Tyler Cowen feels that the solution to lowering foodgrain prices is to have more trade in foodgrains. In view of the recent restrictions on rice exports in rice-producing countries like India, Indonesia, Vietnam, China, Cambodia and Egypt, global trade in rice is expected to decline by 3%. Cowen feels that restrictions on rice trade, which sees trade and production as a zero-sum game (one country's gain is another's loss), distorts the long run incentives for producers and chokes production.
He writes, "Export restrictions send a message to farmers that their crops are least profitable precisely when they are most needed. There is little incentive to plant, harvest or store enough rice — or any other crop, for that matter — as a hedge against bad times."
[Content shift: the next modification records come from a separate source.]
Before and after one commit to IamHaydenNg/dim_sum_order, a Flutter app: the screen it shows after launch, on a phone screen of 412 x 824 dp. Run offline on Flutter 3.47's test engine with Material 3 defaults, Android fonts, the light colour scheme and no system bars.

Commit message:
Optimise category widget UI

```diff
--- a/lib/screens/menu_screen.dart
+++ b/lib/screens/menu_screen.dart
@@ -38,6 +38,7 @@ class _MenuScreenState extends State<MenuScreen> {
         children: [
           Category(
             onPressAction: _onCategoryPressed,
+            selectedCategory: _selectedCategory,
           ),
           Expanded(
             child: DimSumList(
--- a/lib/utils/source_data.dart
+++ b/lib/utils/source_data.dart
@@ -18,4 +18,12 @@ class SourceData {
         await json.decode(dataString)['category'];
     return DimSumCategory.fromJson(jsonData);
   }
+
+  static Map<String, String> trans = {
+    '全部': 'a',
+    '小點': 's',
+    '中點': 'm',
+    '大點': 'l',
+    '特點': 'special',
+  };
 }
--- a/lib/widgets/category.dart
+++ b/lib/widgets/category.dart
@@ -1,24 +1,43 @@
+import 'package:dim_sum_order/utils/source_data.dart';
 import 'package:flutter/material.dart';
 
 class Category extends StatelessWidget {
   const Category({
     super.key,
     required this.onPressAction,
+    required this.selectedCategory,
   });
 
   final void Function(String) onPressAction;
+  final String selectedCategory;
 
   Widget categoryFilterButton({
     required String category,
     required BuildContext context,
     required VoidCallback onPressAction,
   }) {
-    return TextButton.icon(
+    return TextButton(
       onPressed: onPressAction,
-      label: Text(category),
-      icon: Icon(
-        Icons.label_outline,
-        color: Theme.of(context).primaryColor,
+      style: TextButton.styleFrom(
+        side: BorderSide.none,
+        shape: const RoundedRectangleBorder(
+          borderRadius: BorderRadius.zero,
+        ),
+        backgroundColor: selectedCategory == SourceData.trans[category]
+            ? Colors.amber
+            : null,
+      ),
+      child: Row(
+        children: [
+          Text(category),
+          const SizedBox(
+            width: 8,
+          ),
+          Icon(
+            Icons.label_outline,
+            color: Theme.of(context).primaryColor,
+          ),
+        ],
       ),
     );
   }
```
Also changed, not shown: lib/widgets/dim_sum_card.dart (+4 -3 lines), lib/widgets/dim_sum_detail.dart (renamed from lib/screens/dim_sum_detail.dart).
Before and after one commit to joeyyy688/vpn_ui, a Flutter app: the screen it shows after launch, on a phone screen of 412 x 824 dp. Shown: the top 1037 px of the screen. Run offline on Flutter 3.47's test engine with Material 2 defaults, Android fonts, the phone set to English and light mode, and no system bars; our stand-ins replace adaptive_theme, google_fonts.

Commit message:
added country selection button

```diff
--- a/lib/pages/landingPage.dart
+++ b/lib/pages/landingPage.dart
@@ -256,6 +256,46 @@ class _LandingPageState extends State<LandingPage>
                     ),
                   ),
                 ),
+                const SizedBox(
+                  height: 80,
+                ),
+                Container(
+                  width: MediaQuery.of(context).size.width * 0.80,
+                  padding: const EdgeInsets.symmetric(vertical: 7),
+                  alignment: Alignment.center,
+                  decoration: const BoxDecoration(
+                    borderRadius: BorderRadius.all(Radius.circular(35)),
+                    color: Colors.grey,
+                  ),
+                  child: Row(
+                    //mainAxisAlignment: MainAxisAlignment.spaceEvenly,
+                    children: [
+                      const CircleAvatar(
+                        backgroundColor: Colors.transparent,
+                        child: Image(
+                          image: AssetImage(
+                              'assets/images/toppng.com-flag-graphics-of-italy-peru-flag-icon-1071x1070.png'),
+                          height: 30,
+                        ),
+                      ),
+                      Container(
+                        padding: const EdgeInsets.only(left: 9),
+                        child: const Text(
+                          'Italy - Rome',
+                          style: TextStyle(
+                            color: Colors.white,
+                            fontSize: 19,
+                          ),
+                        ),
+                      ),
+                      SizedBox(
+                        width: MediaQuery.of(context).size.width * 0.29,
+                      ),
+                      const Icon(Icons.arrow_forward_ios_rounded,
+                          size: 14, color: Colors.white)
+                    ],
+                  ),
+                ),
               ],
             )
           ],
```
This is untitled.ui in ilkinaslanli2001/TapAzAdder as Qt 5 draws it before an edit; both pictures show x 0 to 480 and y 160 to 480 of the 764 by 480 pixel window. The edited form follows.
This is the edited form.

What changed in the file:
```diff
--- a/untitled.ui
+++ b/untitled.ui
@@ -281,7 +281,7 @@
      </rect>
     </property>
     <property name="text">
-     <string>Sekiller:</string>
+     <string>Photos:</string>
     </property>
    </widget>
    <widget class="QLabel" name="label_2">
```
Cowen also argues that the very fact that an increasing proportion of major foodgrain production comes from poorer countries itself contributes to an inability to adjust quickly to global demand-supply mismatches. These poor countries are more likely to be protectionist, have stifling regulations, have restrictions on internal trade, and Government monopolies in trading.
These poor countries are also constrained by corruption in the rice supply chain, poorly conceived irrigation systems, terrible or even nonexistent roads, insecure property rights, ill-considered land reforms, and price controls on rice. Cowen argues that these countries could easily increase their production manifold, if they could adopt many of the aforementioned practices and institutions, and thereby incentivize their farmers to respond quickly to global demand-supply mismatches.
I am inclined to believe that Cowen has got this one wrong on many counts. In the first instance, the article has little to illuminate as to how the central problem, that of higher rice prices, can be controlled by merely opening up economies to trade.
Secondly, the trade in agriculture commodities is very low not because of lack of incentives to trade, but because all these commodities have large captive domestic markets. In fact, in many countries, the domestic demand itself is too large to be covered by domestic production alone.
Third, rice and other staple food grains like wheat, especially in the poorer countries, are unlike other commodities. They exhibit inelastic characteristics - both from the supply and demand sides. On the demand side, these staple food grains do not have any substitutes and will have atleast the same demand, whatever be the price rise. On the supply side, it is very difficult to increase production significantly in the short term by bringing more land under cultivation or shifting from other crops or introducing technology and innovative practices to increaswe productivity.
Fourth, most countries and their farmers do not need the incentives of global trade to increase their production. The internal demand itself is booming in countries like China and India and their producers are not able to keep up with the growing demand. It is true that easing the internal restrictions and constraints that Cowen writes about, will help in incentivizing farmers to produce more.
Fifth, even higher production need not necessarily lead to lower prices, given the large and complex factors that determine global food prices - weather, bio-fuels, energy prices, agriculture policies in developed countries etc. Historically, foodgrain prices have fluctuated sharply in response to many of these aforementioned factors.
Sixth, even if global agriculture trade is deregulated and farmers have the full freedom to shift production in response to price signals, it will not ensure that the poor consumers in Asia and Africa are insulated from price rises for their staple grains. In fact, a free and unregulated market will exacerbate the crisis. Imagine what it would do to food security in India and across the world, if the wheat producers in the Gangetic plain and rice producers in the Krishna-Godavari basin in India shift to sugar cane, in response to a massive demand for sugar cane based ethanol bio-fuel!
Seventh, the major demand for rice and similar staple foods are mainly in the poorer developing countries, whereas the major demand for competing substitutes like bio-fuel crops etc come from the developed world. In an open global market in agriculture commodities, the price signals will always incentivize farmers to cater to the developed markets.
Finally, the whole objective is not to have, as Cowen claims, trade in rice "flow to the places of highest demand", but to have food security for all. It is undoubtedly true that trade will ensure that rice will flow to the countries with highest willingness to pay. Translation, the rich and well off will get their rice, while the others starve!
It is therefore critical that there be pro-active Government intervention to both ensure that staple foodgrain production is increased and these grains are available to the poorest at affordable prices. The answer to food security surely does not lie in Milton Friedman.